The White House signaled Monday it is open to more negotiations with opposition Democrats on a coronavirus aid package and willing to spend more money to reach a deal. “We’re prepared to put more money on the table,” Treasury Secretary Steven Mnuchin told CNBC. “The president is determined to spend what we need to spend.”  U.S. President Donald Trump signs executive measures for economic relief during a news conference amid the spread of the coronavirus disease, at his golf resort in Bedminster, N.J., Aug. 8, 2020.President Donald Trump signed executive orders Saturday extending a portion of the expired benefits to millions of unemployed workers and deferring payroll taxes for many employed Americans. In a new Twitter comment, he did not rule out more negotiations but blamed Senate Democratic leader Chuck Schumer and House Speaker Nancy Pelosi for Friday’s collapse of talks on an aid package.  “So now Schumer and Pelosi want to meet to make a deal,” Trump tweeted. “Amazing how it all works, isn’t it. Where have they been for the last 4 weeks when they were “hardliners”, and only wanted BAILOUT MONEY for Democrat run states and cities that are failing badly? They know my phone number!” So now Schumer and Pelosi want to meet to make a deal. Amazing how it all works, isn’t it. Where have they been for the last 4 weeks when they were “hardliners”, and only wanted BAILOUT MONEY for Democrat run states and cities that are failing badly? They know my phone number!

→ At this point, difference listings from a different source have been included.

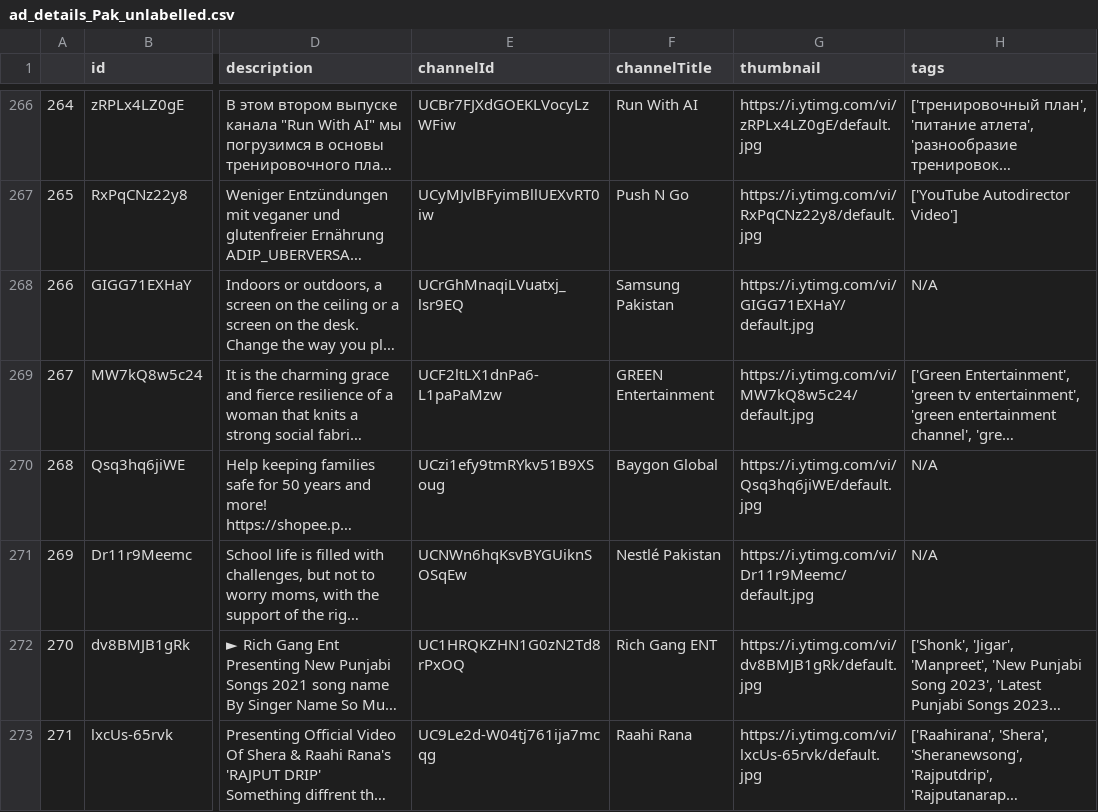
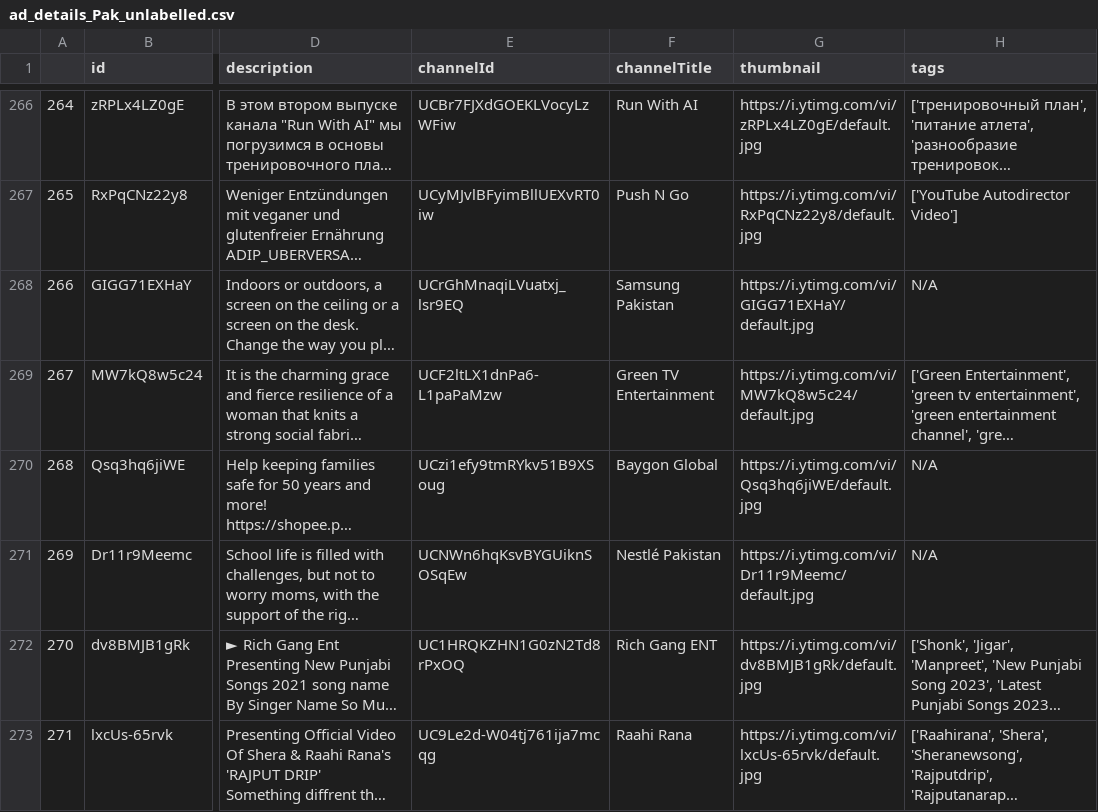
Before and after one commit to nidatx/Youtube-Kids-Ad, a CSV file: Data csvs/ad details csvs/Unlabelled/ad_details_Pak_unlabelled.csv, drawn as a sheet; only a part is shown, gaps mark what is left out; long unchanged cells end in …; the diff covers the shown part only; the diff names each change by its address in the sheet, - before the commit and + after, or states it on an @@ line.

Commit message:
All Ad Details Csvs uploaded

```diff
--- a/Data csvs/ad details csvs/Unlabelled/ad_details_Pak_unlabelled.csv
+++ b/Data csvs/ad details csvs/Unlabelled/ad_details_Pak_unlabelled.csv
-F269 (channelTitle): GREEN Entertainment
+F269 (channelTitle): Green TV Entertainment
```
Also changed, not shown: 99 edited cells elsewhere in this file, Data csvs/ad details csvs/Unlabelled/ad_details_US_unlabelled.csv, 8 other files.
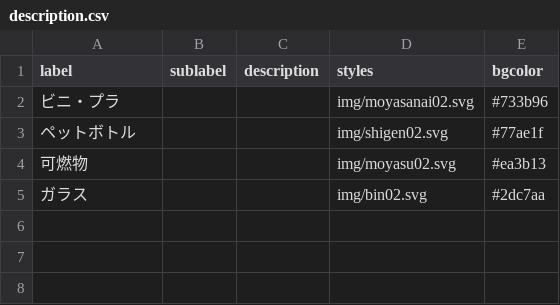
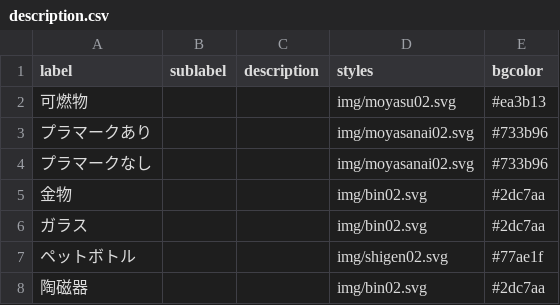
Before and after one commit to TAWAKO/5374, a CSV file: data/description.csv, drawn as a sheet.

Commit message:
Update description.csv

```diff
--- a/data/description.csv
+++ b/data/description.csv
@@ -1,5 +1,8 @@
 label,sublabel,description,styles,bgcolor
-ビニ・プラ,,,img/moyasanai02.svg,#733b96
+可燃物,,,img/moyasu02.svg,#ea3b13
+プラマークあり,,,img/moyasanai02.svg,#733b96
+プラマークなし,,,img/moyasanai02.svg,#733b96
+金物,,,img/bin02.svg,#2dc7aa
+ガラス,,,img/bin02.svg,#2dc7aa
 ペットボトル,,,img/shigen02.svg,#77ae1f
-可燃物,,,img/moyasu02.svg,#ea3b13
-ガラス,,,img/bin02.svg,#2dc7aa
+陶磁器,,,img/bin02.svg,#2dc7aa
```
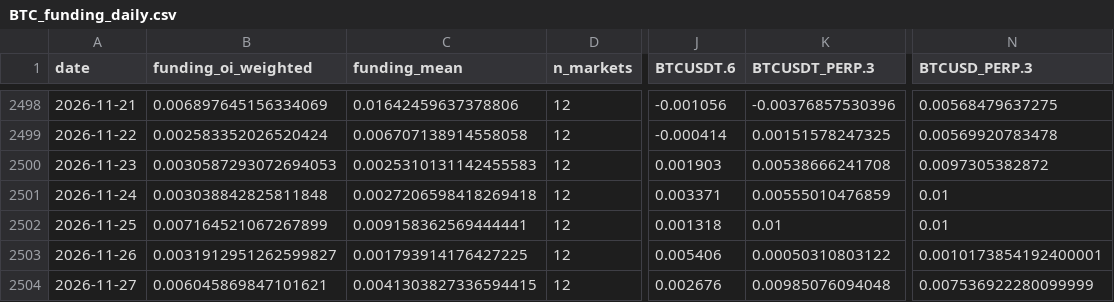
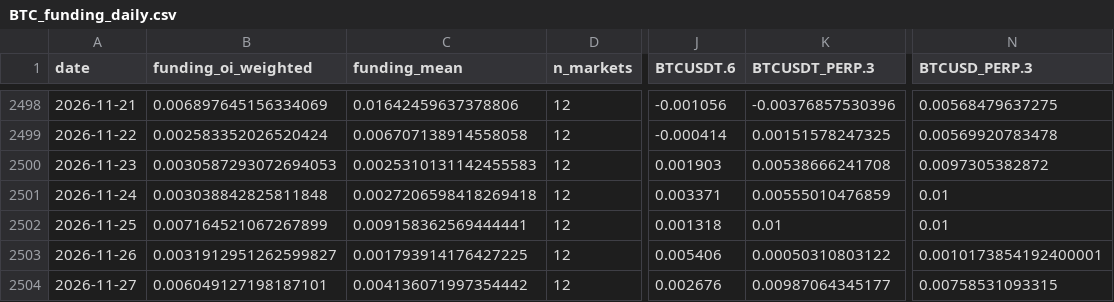
Before and after one commit to jaredbausch-ai/ctzb-data, a CSV file: data/derivs/BTC_funding_daily.csv, drawn as a sheet; only a part is shown, gaps mark what is left out; the diff names each change by its address in the sheet, - before the commit and + after, or states it on an @@ line.

```diff
--- a/data/derivs/BTC_funding_daily.csv
+++ b/data/derivs/BTC_funding_daily.csv
-B2504 (funding_oi_weighted): 0.006045869847101621
+B2504 (funding_oi_weighted): 0.006049127198187101
-C2504 (funding_mean): 0.0041303827336594415
+C2504 (funding_mean): 0.004136071997354442
-K2504 (BTCUSDT_PERP.3): 0.00985076094048
+K2504 (BTCUSDT_PERP.3): 0.00987064345177
-N2504 (BTCUSD_PERP.3): 0.007536922280099999
+N2504 (BTCUSD_PERP.3): 0.00758531093315
```
Also changed, not shown: data/BTC_12H.csv, data/derivs/BTC_oi_daily.csv, 13 other files.
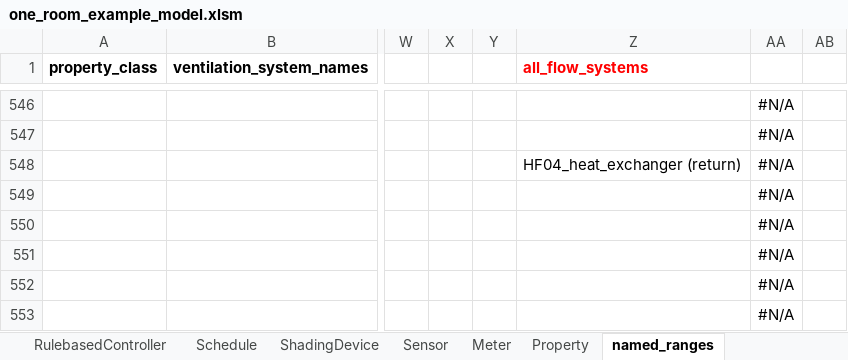
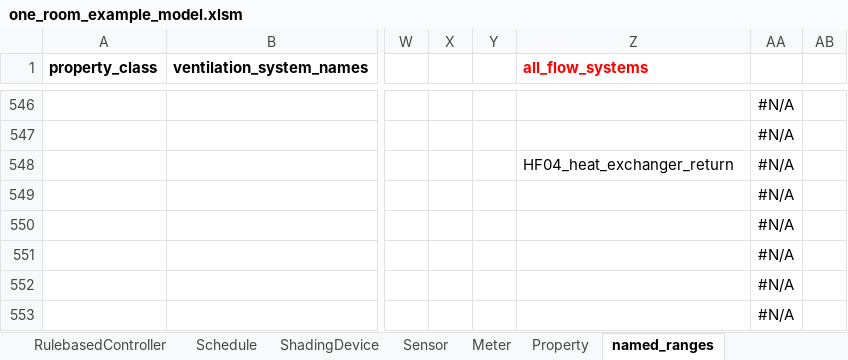
Before and after one commit to JBjoernskov/Twin4Build, an Excel workbook: twin4build/examples/parameter_estimation_example/one_room_example_model.xlsm, sheet named_ranges, drawn as a sheet; only a part is shown, gaps mark what is left out; values as stored, in another font and other column widths than the file's, no borders; the diff covers the shown part only; the diff names each change by its address in the sheet, - before the commit and + after, or states it on an @@ line.

```diff
--- a/twin4build/examples/parameter_estimation_example/one_room_example_model.xlsm (sheet named_ranges)
+++ b/twin4build/examples/parameter_estimation_example/one_room_example_model.xlsm (sheet named_ranges)
-Z548 (all_flow_systems): HF04_heat_exchanger (return)
+Z548 (all_flow_systems): HF04_heat_exchanger_return
```
Also changed, not shown: 31 edited cells elsewhere in this sheet, sheet Sensor, sheet Meter, formulas that keep their value, 39 other files.
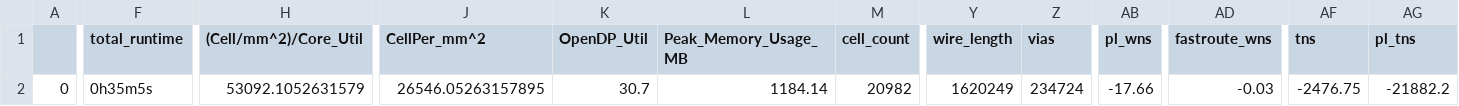
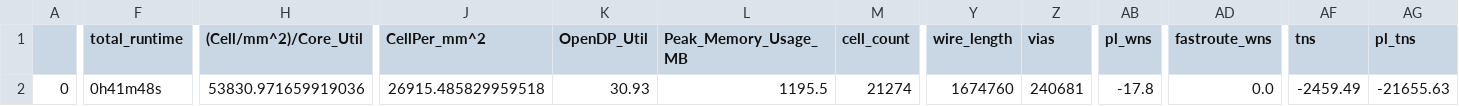
Before and after one commit to navan93/riscduino, a CSV file: signoff/syntacore/final_summary_report.csv, drawn as a sheet; only a part is shown, gaps mark what is left out; the diff covers the shown part only; the diff names each change by its address in the sheet, - before the commit and + after, or states it on an @@ line.

```diff
--- a/signoff/syntacore/final_summary_report.csv
+++ b/signoff/syntacore/final_summary_report.csv
-F2 (total_runtime): 0h35m5s
+F2 (total_runtime): 0h41m48s
-H2 ((Cell/mm^2)/Core_Util): 53092.1052631579
+H2 ((Cell/mm^2)/Core_Util): 53830.971659919036
-J2 (CellPer_mm^2): 26546.05263157895
+J2 (CellPer_mm^2): 26915.485829959518
-K2 (OpenDP_Util): 30.7
+K2 (OpenDP_Util): 30.93
-L2 (Peak_Memory_Usage_MB): 1184.14
+L2 (Peak_Memory_Usage_MB): 1195.5
-M2 (cell_count): 20982
+M2 (cell_count): 21274
-Y2 (wire_length): 1620249
+Y2 (wire_length): 1674760
-Z2 (vias): 234724
+Z2 (vias): 240681
-AB2 (pl_wns): -17.66
+AB2 (pl_wns): -17.8
-AD2 (fastroute_wns): -0.03
+AD2 (fastroute_wns): 0.0
-AF2 (tns): -2476.75
+AF2 (tns): -2459.49
-AG2 (pl_tns): -21882.2
+AG2 (pl_tns): -21655.63
```
Also changed, not shown: 14 edited cells elsewhere in this file, signoff/pinmux/final_summary_report.csv, signoff/user_project_wrapper/final_summary_report.csv, 40 other files.
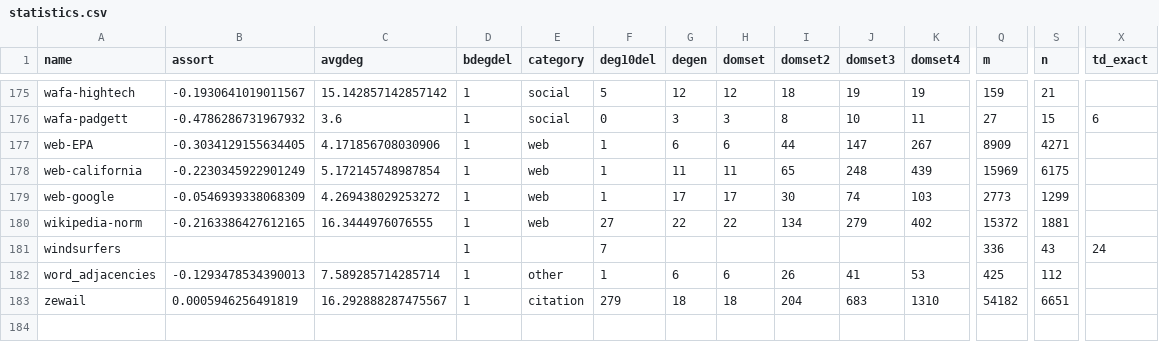
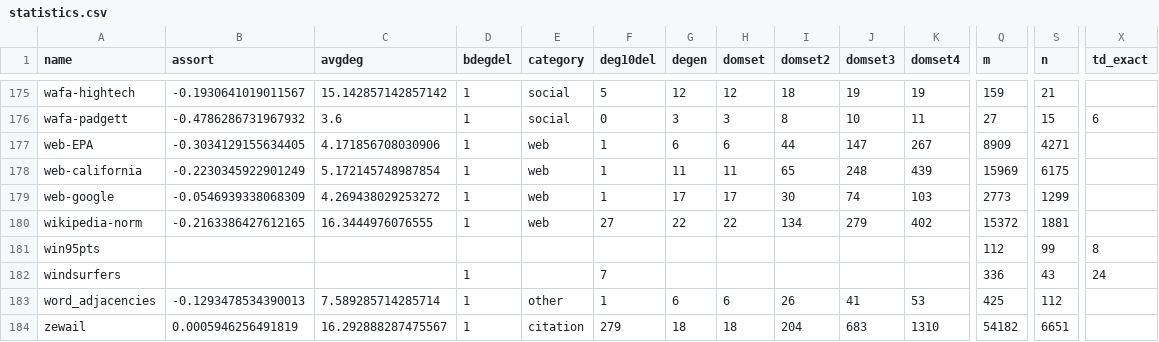
Before and after one commit to microgravitas/network-corpus, a CSV file: statistics.csv, drawn as a sheet; only a part is shown, gaps mark what is left out; rows hold the shown columns only; the diff names each change by its address in the sheet, - before the commit and + after, or states it on an @@ line.

Commit message:
Add dataset win95pts to stats

```diff
--- a/statistics.csv
+++ b/statistics.csv
+row 181: win95pts |  |  |  |  |  |  |  |  |  |  | 112 | 99 | 8
```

— Donald J. Trump (@realDonaldTrump) House Speaker Nancy Pelosi, accompanied by Senate Minority Leader Sen. Chuck Schumer, left, speak to reporters following a meeting with Treasury Secretary Steven Mnuchin and White House Chief of Staff Mark Meadows, Aug. 7, 2020.As the talks collapsed last week, Schumer and Pelosi said Democrats were willing to cut $1 trillion from their original demand for White House approval of the $3.4 trillion coronavirus aid package approved by the Democrat-controlled House of Representatives in mid-May. They said the White House should at the same time double its call for a $1 trillion deal to at least $2 trillion, but the Trump administration refused. The Treasury chief said the Trump administration is willing to spend more money, but not “unlimited amounts of money that don’t make sense.” Mnuchin said the two sides have “agreed on more money for businesses that are particularly hard hit,” sending another $1,200 check economic stimulus check to most adult Americans, providing more aid to schools so they can reopen safely and more money for hospitals and the development of vaccines to combat the coronavirus. But one key sticking point in the coronavirus talks is additional aid to state and local governments, the assistance Trump disparaged as “bailout money” for jurisdictions run by opposition Democrats. Pelosi and Schumer say the hard-pressed state and local governments need $1 trillion. “We’ve offered more money for state and local [governments],” Mnuchin said, “but we’re not going to give a trillion…. That’s just not a reasonable approach.”  Mnuchin called for congressional passage of aid the two sides have agreed on while talks continue on disputed items, but the Democrats have balked at a piecemeal approach to an aid package. Mnuchin declined to speculate when talks could resume. With the collapse in the negotiations, Mnuchin said Trump “needed to take action,” the executive orders he signed at a golf resort he owns in Bedminster, New Jersey. In Sunday talk show appearances, Schumer and Pelosi derided the provisions as too limited to help unemployed workers or other Americans impacted by the coronavirus. Pelosi also said Trump’s actions were unconstitutional since U.S. authority for spending legislation rests with Congress, not the president. FILE – Motorists take part in a caravan protest in front of Senator John Kennedy’s office at the Hale Boggs Federal Building asking for the extension of the $600 in unemployment benefits to people out of work, in New Orleans, La., July 22, 2020.In the fruitless negotiations, Democrats sought to extend the $600-a-week federal government boost to less generous state unemployment benefits through the end of 2020 after they expired at the end of July. Trump cut the figure to $400 and said states should pay $100 of that amount. The president also suspended the 7.65% payroll tax for workers who make less than $100,000 a year through the end of 2020. Unemployed workers, who do not pay the tax because they aren’t collecting a paycheck, won’t benefit. The taxes are used to fund pensions and health care for older Americans. The money would need to be paid back eventually unless Congress acts to write off the deferred taxes.  Trump also said he was extending protections for rental tenants threatened with eviction, further delaying student loan payments and maintaining zero percent interest on federally financed loans. The spread of the pandemic remains unchecked in the U.S. with the country’s number of confirmed cases topping 5 million on Sunday and the death toll more than 163,000. Both figures are the biggest national totals across the globe.